---------- Data section ----------

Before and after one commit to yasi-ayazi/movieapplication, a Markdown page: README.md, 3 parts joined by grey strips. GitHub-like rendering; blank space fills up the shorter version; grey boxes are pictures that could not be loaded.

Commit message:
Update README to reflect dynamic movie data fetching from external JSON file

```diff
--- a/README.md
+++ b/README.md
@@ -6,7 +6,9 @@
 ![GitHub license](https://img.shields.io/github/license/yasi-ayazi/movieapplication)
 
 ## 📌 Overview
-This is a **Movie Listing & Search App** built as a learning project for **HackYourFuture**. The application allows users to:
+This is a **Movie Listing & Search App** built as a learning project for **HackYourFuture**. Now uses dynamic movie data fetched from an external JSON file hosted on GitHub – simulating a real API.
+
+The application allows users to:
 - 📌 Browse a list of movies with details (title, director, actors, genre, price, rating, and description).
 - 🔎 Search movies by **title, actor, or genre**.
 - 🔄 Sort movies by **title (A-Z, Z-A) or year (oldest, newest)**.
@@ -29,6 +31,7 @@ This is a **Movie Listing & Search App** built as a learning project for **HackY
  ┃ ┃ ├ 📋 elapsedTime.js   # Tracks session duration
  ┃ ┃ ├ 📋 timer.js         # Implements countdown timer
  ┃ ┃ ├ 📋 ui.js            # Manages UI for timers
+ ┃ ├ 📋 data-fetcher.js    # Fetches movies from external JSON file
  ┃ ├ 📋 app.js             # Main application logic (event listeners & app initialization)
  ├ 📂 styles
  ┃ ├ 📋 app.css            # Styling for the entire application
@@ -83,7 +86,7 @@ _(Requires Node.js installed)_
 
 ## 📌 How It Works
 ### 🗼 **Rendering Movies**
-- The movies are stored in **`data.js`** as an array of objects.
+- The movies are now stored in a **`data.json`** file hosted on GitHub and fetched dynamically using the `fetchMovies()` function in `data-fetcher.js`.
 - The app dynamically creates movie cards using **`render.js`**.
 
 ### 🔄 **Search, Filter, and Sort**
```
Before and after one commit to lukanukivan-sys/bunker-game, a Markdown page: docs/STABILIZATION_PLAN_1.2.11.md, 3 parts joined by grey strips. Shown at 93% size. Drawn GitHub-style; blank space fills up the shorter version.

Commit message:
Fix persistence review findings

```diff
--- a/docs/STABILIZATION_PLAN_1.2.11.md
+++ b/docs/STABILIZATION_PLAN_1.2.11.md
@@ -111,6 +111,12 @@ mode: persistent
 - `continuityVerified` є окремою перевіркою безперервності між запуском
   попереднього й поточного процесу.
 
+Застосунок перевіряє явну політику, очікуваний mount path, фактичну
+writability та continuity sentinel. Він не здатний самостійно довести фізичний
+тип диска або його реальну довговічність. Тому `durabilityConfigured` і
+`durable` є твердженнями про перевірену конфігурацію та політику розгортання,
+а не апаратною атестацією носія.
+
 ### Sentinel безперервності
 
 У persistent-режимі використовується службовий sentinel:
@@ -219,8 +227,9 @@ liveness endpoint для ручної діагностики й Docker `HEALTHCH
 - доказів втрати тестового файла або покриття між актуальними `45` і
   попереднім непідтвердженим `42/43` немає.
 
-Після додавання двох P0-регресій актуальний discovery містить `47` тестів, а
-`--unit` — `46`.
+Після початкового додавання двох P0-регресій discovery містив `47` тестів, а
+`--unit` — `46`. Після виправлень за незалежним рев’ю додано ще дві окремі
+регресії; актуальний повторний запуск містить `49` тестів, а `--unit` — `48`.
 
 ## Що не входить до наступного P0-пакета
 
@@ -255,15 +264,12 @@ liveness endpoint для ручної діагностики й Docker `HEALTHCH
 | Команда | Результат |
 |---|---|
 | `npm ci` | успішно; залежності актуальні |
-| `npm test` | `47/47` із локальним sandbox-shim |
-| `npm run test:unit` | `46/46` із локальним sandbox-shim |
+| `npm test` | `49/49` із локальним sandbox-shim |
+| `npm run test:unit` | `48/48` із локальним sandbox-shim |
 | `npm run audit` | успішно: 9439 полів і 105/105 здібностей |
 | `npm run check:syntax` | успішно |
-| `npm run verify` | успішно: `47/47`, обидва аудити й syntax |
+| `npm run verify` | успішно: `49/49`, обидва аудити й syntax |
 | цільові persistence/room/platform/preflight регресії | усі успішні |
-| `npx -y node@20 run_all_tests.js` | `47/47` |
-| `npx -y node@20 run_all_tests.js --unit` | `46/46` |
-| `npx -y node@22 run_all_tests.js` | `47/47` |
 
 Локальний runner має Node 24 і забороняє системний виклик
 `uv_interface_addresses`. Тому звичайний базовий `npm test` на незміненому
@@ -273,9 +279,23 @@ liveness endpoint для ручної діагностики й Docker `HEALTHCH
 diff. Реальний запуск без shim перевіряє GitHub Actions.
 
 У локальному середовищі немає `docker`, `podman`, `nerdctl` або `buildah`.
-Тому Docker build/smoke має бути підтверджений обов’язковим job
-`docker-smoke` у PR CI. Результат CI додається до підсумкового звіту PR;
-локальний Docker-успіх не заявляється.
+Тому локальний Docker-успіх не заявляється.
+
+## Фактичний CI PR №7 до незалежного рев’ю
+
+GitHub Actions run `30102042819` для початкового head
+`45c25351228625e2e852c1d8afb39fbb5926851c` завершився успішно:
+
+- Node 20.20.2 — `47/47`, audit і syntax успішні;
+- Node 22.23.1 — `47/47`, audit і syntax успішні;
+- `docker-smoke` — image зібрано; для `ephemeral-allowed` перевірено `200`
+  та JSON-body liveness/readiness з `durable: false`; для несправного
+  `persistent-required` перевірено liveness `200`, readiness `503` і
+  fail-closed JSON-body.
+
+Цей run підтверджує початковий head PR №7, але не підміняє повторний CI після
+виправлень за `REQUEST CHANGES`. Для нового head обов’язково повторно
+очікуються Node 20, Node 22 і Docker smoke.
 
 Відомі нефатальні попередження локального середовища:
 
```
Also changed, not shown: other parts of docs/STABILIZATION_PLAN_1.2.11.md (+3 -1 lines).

----------

__Required action__: A word-for-word copy of all the entries above is required.

__Solution to this problem__:
Before and after one commit to yasi-ayazi/movieapplication, a Markdown page: README.md, 3 parts joined by grey strips. GitHub-like rendering; blank space fills up the shorter version; grey boxes are pictures that could not be loaded.

Commit message:
Update README to reflect dynamic movie data fetching from external JSON file

```diff
--- a/README.md
+++ b/README.md
@@ -6,7 +6,9 @@
 ![GitHub license](https://img.shields.io/github/license/yasi-ayazi/movieapplication)
 
 ## 📌 Overview
-This is a **Movie Listing & Search App** built as a learning project for **HackYourFuture**. The application allows users to:
+This is a **Movie Listing & Search App** built as a learning project for **HackYourFuture**. Now uses dynamic movie data fetched from an external JSON file hosted on GitHub – simulating a real API.
+
+The application allows users to:
 - 📌 Browse a list of movies with details (title, director, actors, genre, price, rating, and description).
 - 🔎 Search movies by **title, actor, or genre**.
 - 🔄 Sort movies by **title (A-Z, Z-A) or year (oldest, newest)**.
@@ -29,6 +31,7 @@ This is a **Movie Listing & Search App** built as a learning project for **HackY
  ┃ ┃ ├ 📋 elapsedTime.js   # Tracks session duration
  ┃ ┃ ├ 📋 timer.js         # Implements countdown timer
  ┃ ┃ ├ 📋 ui.js            # Manages UI for timers
+ ┃ ├ 📋 data-fetcher.js    # Fetches movies from external JSON file
  ┃ ├ 📋 app.js             # Main application logic (event listeners & app initialization)
  ├ 📂 styles
  ┃ ├ 📋 app.css            # Styling for the entire application
@@ -83,7 +86,7 @@ _(Requires Node.js installed)_
 
 ## 📌 How It Works
 ### 🗼 **Rendering Movies**
-- The movies are stored in **`data.js`** as an array of objects.
+- The movies are now stored in a **`data.json`** file hosted on GitHub and fetched dynamically using the `fetchMovies()` function in `data-fetcher.js`.
 - The app dynamically creates movie cards using **`render.js`**.
 
 ### 🔄 **Search, Filter, and Sort**
```
Before and after one commit to lukanukivan-sys/bunker-game, a Markdown page: docs/STABILIZATION_PLAN_1.2.11.md, 3 parts joined by grey strips. Shown at 93% size. Drawn GitHub-style; blank space fills up the shorter version.

Commit message:
Fix persistence review findings

```diff
--- a/docs/STABILIZATION_PLAN_1.2.11.md
+++ b/docs/STABILIZATION_PLAN_1.2.11.md
@@ -111,6 +111,12 @@ mode: persistent
 - `continuityVerified` є окремою перевіркою безперервності між запуском
   попереднього й поточного процесу.
 
+Застосунок перевіряє явну політику, очікуваний mount path, фактичну
+writability та continuity sentinel. Він не здатний самостійно довести фізичний
+тип диска або його реальну довговічність. Тому `durabilityConfigured` і
+`durable` є твердженнями про перевірену конфігурацію та політику розгортання,
+а не апаратною атестацією носія.
+
 ### Sentinel безперервності
 
 У persistent-режимі використовується службовий sentinel:
@@ -219,8 +227,9 @@ liveness endpoint для ручної діагностики й Docker `HEALTHCH
 - доказів втрати тестового файла або покриття між актуальними `45` і
   попереднім непідтвердженим `42/43` немає.
 
-Після додавання двох P0-регресій актуальний discovery містить `47` тестів, а
-`--unit` — `46`.
+Після початкового додавання двох P0-регресій discovery містив `47` тестів, а
+`--unit` — `46`. Після виправлень за незалежним рев’ю додано ще дві окремі
+регресії; актуальний повторний запуск містить `49` тестів, а `--unit` — `48`.
 
 ## Що не входить до наступного P0-пакета
 
@@ -255,15 +264,12 @@ liveness endpoint для ручної діагностики й Docker `HEALTHCH
 | Команда | Результат |
 |---|---|
 | `npm ci` | успішно; залежності актуальні |
-| `npm test` | `47/47` із локальним sandbox-shim |
-| `npm run test:unit` | `46/46` із локальним sandbox-shim |
+| `npm test` | `49/49` із локальним sandbox-shim |
+| `npm run test:unit` | `48/48` із локальним sandbox-shim |
 | `npm run audit` | успішно: 9439 полів і 105/105 здібностей |
 | `npm run check:syntax` | успішно |
-| `npm run verify` | успішно: `47/47`, обидва аудити й syntax |
+| `npm run verify` | успішно: `49/49`, обидва аудити й syntax |
 | цільові persistence/room/platform/preflight регресії | усі успішні |
-| `npx -y node@20 run_all_tests.js` | `47/47` |
-| `npx -y node@20 run_all_tests.js --unit` | `46/46` |
-| `npx -y node@22 run_all_tests.js` | `47/47` |
 
 Локальний runner має Node 24 і забороняє системний виклик
 `uv_interface_addresses`. Тому звичайний базовий `npm test` на незміненому
@@ -273,9 +279,23 @@ liveness endpoint для ручної діагностики й Docker `HEALTHCH
 diff. Реальний запуск без shim перевіряє GitHub Actions.
 
 У локальному середовищі немає `docker`, `podman`, `nerdctl` або `buildah`.
-Тому Docker build/smoke має бути підтверджений обов’язковим job
-`docker-smoke` у PR CI. Результат CI додається до підсумкового звіту PR;
-локальний Docker-успіх не заявляється.
+Тому локальний Docker-успіх не заявляється.
+
+## Фактичний CI PR №7 до незалежного рев’ю
+
+GitHub Actions run `30102042819` для початкового head
+`45c25351228625e2e852c1d8afb39fbb5926851c` завершився успішно:
+
+- Node 20.20.2 — `47/47`, audit і syntax успішні;
+- Node 22.23.1 — `47/47`, audit і syntax успішні;
+- `docker-smoke` — image зібрано; для `ephemeral-allowed` перевірено `200`
+  та JSON-body liveness/readiness з `durable: false`; для несправного
+  `persistent-required` перевірено liveness `200`, readiness `503` і
+  fail-closed JSON-body.
+
+Цей run підтверджує початковий head PR №7, але не підміняє повторний CI після
+виправлень за `REQUEST CHANGES`. Для нового head обов’язково повторно
+очікуються Node 20, Node 22 і Docker smoke.
 
 Відомі нефатальні попередження локального середовища:
 
```
Also changed, not shown: other parts of docs/STABILIZATION_PLAN_1.2.11.md (+3 -1 lines).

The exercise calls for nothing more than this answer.